Start of MATERIAL FOR THE TASK
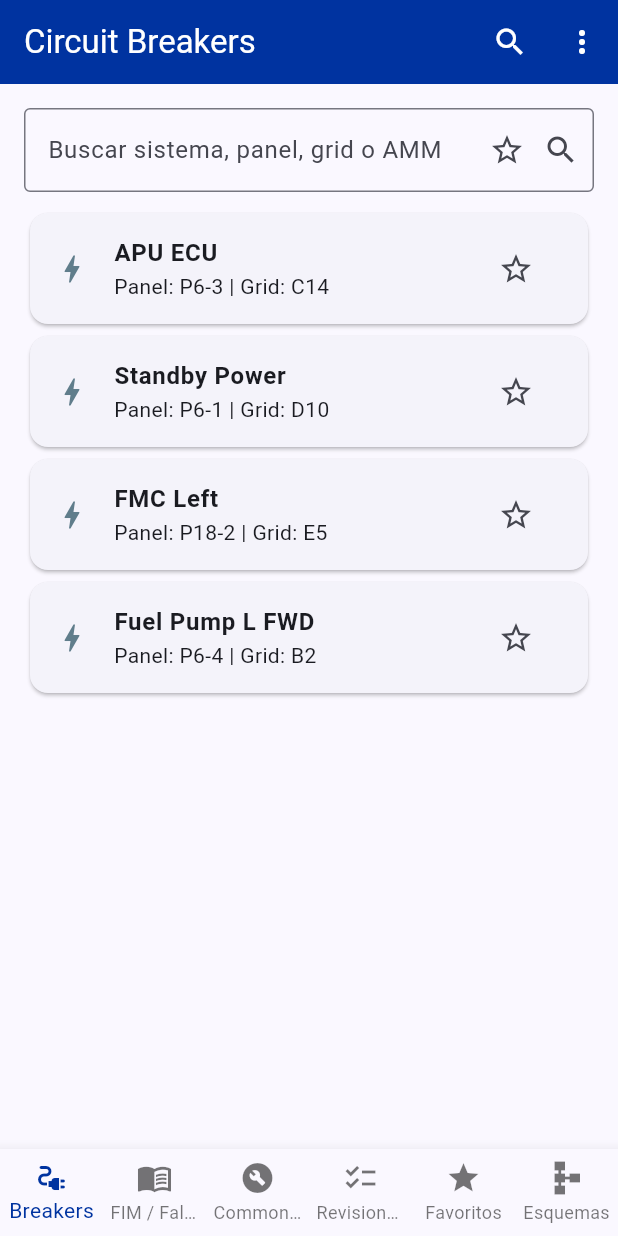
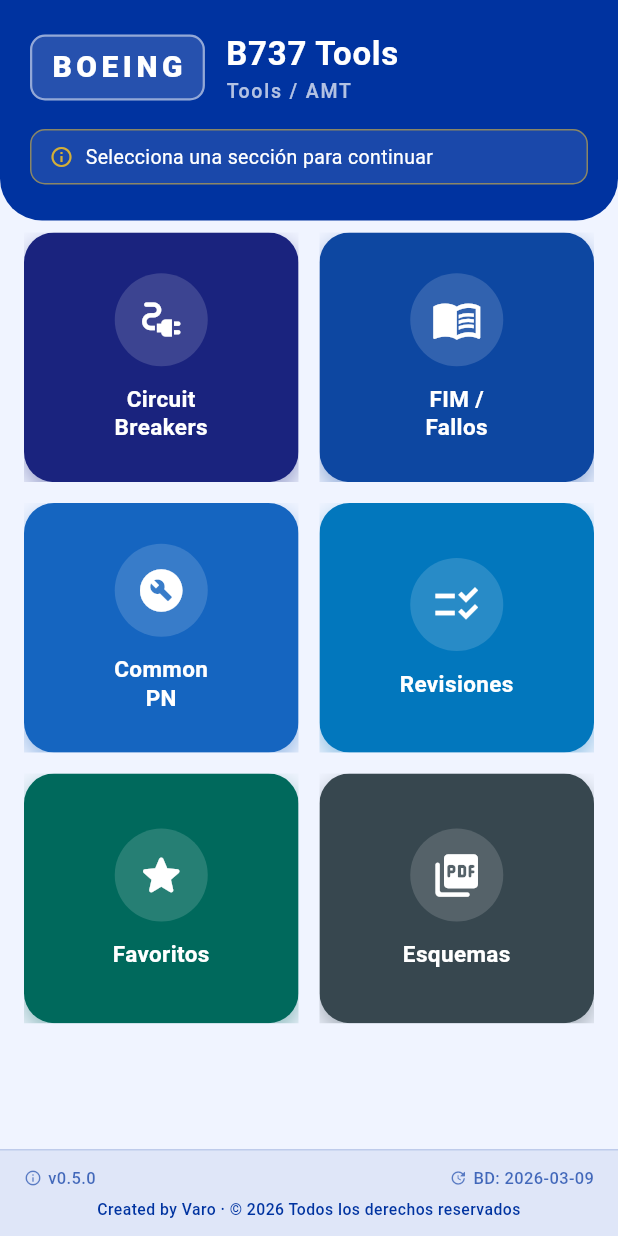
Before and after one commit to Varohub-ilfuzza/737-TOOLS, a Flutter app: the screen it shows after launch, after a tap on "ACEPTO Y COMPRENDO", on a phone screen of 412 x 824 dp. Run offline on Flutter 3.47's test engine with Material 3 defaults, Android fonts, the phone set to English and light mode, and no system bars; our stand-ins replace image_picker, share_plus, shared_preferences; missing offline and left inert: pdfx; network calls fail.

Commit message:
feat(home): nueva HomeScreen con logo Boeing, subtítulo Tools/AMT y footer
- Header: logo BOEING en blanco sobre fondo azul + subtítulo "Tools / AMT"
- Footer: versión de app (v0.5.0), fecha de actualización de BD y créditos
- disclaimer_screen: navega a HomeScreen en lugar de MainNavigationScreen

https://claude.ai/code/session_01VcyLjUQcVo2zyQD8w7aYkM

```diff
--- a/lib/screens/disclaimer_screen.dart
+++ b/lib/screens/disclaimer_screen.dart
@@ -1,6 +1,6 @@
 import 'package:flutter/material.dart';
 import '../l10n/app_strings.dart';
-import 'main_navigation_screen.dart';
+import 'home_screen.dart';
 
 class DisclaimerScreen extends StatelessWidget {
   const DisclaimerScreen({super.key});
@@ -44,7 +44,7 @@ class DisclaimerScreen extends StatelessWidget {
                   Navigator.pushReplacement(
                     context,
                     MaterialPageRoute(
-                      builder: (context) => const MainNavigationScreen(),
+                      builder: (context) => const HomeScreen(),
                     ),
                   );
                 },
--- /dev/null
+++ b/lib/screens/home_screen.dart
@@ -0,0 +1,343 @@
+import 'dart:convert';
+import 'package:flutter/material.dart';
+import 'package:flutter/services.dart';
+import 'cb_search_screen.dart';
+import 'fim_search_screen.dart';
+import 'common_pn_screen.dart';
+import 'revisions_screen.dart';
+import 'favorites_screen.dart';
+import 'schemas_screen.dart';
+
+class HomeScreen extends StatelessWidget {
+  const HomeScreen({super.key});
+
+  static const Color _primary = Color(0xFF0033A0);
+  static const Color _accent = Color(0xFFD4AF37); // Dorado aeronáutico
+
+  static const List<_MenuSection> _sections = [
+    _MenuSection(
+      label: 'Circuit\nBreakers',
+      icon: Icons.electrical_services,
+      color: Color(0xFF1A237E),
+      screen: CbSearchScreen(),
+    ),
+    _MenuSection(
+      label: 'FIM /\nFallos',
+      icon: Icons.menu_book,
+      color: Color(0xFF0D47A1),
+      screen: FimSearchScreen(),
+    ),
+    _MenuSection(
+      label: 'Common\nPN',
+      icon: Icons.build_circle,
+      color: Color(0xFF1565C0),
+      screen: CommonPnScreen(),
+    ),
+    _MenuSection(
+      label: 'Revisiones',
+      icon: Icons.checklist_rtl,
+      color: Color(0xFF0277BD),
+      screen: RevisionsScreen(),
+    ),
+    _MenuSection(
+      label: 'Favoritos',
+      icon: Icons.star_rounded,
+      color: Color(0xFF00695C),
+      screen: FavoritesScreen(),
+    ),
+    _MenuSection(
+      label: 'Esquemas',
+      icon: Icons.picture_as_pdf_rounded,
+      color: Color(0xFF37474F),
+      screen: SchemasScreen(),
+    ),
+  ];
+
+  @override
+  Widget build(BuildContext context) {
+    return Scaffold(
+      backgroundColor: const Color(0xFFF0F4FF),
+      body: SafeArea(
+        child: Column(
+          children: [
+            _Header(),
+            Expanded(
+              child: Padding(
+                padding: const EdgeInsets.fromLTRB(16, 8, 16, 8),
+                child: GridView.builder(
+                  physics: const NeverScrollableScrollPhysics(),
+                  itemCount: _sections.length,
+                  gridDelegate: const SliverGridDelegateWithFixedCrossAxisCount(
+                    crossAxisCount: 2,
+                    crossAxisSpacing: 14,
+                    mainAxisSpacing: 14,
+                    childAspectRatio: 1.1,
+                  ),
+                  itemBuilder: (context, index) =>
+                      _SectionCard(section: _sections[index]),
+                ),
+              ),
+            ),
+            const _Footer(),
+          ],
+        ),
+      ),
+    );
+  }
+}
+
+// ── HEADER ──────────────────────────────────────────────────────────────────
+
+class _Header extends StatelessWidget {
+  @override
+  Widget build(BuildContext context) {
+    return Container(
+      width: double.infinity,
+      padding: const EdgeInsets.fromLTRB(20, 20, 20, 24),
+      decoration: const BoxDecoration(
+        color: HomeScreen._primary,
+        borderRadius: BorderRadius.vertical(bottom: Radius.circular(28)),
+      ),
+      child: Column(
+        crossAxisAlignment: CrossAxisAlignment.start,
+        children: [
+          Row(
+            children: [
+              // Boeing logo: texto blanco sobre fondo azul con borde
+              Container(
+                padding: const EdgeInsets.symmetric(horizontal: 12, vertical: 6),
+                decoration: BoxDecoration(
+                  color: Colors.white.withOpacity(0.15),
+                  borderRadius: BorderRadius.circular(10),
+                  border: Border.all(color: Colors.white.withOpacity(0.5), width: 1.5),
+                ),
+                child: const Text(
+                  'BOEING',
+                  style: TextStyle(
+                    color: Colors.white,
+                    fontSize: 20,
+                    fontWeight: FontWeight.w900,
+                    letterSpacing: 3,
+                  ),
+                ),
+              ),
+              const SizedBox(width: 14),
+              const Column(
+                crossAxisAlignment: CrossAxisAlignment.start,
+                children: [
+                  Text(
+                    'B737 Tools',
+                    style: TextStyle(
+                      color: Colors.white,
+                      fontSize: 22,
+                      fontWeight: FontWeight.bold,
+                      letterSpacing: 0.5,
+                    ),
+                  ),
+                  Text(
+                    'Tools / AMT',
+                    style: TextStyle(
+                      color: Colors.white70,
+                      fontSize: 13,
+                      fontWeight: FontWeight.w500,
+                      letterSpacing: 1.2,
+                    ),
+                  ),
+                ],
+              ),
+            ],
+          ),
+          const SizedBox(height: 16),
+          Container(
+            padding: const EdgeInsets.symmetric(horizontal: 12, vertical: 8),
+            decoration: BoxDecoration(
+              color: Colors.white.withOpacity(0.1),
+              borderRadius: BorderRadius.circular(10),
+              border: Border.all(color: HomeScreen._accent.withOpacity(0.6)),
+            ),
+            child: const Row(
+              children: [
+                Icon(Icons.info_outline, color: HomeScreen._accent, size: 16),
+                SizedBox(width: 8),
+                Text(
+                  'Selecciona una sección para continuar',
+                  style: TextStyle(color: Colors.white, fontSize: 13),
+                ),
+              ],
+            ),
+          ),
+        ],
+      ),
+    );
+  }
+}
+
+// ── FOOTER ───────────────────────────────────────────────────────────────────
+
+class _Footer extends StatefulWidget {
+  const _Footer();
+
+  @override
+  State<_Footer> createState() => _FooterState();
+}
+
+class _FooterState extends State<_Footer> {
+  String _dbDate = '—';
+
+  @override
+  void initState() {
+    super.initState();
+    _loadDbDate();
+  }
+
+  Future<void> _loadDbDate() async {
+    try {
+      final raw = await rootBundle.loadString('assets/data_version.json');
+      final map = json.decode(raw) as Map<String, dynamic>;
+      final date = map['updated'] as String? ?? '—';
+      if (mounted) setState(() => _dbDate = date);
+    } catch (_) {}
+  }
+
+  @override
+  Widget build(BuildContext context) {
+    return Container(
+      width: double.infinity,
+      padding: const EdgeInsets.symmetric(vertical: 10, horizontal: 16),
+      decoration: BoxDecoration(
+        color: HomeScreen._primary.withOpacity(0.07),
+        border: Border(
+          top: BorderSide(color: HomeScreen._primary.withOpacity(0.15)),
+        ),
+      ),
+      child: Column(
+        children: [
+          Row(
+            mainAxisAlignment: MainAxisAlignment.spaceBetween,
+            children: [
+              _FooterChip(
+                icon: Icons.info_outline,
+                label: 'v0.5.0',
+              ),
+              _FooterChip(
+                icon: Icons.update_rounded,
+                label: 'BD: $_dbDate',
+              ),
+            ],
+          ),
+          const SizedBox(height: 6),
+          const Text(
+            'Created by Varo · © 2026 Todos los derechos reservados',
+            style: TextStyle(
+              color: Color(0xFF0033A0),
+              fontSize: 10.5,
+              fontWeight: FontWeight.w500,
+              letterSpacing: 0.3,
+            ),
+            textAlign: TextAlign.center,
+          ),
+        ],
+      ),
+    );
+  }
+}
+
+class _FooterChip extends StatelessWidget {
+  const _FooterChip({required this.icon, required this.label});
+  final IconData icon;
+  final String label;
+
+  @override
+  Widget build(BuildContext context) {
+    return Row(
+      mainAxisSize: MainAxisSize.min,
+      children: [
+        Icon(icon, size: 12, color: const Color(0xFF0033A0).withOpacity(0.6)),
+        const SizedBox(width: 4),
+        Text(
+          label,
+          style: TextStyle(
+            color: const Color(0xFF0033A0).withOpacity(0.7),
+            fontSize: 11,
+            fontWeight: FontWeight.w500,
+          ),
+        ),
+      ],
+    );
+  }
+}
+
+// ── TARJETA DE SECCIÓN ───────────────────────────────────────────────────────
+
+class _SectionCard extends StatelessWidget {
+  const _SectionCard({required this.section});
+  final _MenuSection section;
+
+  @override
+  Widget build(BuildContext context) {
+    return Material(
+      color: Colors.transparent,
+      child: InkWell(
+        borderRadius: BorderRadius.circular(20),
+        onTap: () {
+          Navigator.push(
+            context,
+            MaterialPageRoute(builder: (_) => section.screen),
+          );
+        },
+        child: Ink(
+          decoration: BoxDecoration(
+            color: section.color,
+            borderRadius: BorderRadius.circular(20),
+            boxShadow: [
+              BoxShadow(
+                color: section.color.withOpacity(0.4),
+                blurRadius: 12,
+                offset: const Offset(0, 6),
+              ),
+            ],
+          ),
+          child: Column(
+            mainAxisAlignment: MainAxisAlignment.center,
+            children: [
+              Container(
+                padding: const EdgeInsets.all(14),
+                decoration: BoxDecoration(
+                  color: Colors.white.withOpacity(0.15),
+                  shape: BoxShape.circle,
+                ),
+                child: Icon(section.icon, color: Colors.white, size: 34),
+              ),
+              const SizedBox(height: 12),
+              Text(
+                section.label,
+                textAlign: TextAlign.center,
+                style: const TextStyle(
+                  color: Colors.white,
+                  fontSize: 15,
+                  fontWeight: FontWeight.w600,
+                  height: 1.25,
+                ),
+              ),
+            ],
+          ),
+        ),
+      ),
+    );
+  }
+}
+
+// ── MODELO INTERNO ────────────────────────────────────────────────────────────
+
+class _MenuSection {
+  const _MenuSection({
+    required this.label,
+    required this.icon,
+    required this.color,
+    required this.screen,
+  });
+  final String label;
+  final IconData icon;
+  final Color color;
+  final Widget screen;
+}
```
End of MATERIAL FOR THE TASK
§ PROBLEM REQUIREMENTS
Where a line of the data holds the word "static", copy that line.

§ EXERCISE OUTPUT
+  static const Color _primary = Color(0xFF0033A0);
+  static const Color _accent = Color(0xFFD4AF37); // Dorado aeronáutico
+  static const List<_MenuSection> _sections = [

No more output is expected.